■ **Material shown**
- - -
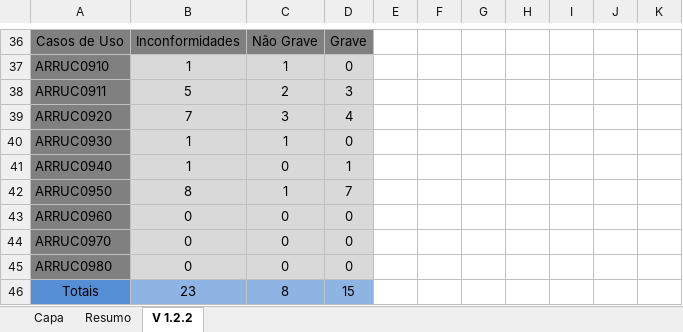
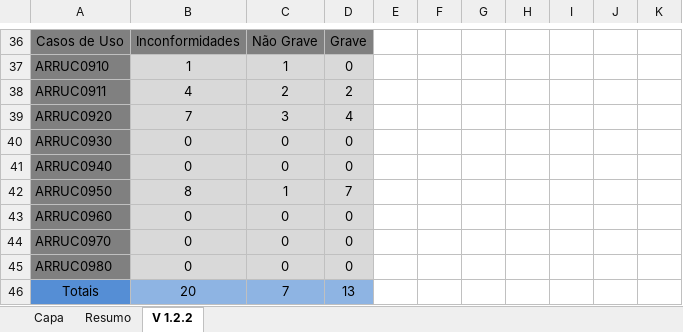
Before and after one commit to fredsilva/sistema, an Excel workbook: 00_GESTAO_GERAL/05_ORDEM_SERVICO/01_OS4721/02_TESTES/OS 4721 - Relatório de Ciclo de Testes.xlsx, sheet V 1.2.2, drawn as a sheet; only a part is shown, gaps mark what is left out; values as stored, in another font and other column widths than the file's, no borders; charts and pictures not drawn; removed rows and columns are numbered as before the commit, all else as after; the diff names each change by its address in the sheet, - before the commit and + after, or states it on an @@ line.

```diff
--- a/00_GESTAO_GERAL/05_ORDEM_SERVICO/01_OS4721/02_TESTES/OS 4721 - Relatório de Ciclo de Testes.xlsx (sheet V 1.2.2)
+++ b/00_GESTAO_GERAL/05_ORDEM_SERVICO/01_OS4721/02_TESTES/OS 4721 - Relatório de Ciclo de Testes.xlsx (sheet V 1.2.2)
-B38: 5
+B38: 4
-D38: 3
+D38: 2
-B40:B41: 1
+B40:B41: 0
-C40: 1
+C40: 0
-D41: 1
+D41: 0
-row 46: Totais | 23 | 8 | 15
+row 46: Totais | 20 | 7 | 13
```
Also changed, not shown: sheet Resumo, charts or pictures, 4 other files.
- - -
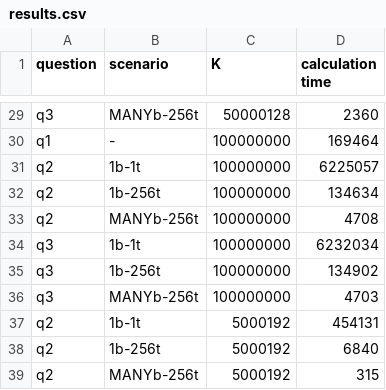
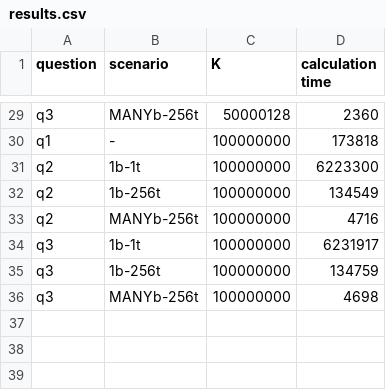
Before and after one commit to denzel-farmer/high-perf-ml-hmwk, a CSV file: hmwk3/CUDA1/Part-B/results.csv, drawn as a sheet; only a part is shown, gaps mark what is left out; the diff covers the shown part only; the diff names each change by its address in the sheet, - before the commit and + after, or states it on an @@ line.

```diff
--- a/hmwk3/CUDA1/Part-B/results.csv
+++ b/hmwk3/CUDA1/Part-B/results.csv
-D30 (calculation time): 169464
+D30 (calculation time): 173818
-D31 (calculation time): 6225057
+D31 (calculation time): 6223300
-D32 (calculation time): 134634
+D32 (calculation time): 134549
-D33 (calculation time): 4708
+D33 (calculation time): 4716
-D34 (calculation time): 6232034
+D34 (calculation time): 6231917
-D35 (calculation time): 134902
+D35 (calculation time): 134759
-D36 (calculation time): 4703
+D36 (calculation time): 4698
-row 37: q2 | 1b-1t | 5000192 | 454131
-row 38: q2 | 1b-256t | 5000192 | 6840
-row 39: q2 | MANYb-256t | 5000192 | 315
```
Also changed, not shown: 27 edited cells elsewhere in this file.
- - -
■ **Task**
The number of lines in the data holding the string "address" is the whole answer.

■ **Answer**
2